DIRECTIONS: Tally up the lines below containing the string "still", then write the number alone.

::::

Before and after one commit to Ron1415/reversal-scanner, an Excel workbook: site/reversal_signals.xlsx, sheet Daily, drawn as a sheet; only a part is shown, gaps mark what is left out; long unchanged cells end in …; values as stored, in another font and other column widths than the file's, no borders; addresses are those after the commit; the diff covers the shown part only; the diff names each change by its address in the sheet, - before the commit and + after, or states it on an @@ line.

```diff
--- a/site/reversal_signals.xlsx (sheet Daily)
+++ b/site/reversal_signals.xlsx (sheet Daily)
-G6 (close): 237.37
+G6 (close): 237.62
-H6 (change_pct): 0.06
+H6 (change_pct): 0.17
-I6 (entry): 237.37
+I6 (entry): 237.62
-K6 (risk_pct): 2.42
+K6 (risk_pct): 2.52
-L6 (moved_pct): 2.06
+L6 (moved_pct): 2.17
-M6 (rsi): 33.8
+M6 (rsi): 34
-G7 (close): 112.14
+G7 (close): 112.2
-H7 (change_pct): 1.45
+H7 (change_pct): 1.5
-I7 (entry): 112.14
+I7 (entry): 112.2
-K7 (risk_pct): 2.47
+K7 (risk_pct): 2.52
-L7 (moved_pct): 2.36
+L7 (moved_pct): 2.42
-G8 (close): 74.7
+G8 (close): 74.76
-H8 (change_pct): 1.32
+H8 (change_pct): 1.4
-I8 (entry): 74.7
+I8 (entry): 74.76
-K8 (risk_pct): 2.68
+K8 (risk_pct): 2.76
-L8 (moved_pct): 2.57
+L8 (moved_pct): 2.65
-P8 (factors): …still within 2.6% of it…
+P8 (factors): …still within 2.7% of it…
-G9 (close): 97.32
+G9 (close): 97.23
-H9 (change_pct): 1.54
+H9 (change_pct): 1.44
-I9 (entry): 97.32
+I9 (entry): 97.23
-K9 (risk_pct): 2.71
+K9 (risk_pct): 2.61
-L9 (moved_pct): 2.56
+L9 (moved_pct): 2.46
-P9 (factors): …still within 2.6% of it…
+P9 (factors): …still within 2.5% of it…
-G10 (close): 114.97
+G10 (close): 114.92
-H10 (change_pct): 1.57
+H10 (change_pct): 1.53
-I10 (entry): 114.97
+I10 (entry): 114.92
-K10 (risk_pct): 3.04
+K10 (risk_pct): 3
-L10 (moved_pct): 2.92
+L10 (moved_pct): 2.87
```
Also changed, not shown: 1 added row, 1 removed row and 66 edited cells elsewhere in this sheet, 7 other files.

::::

REPLY: 4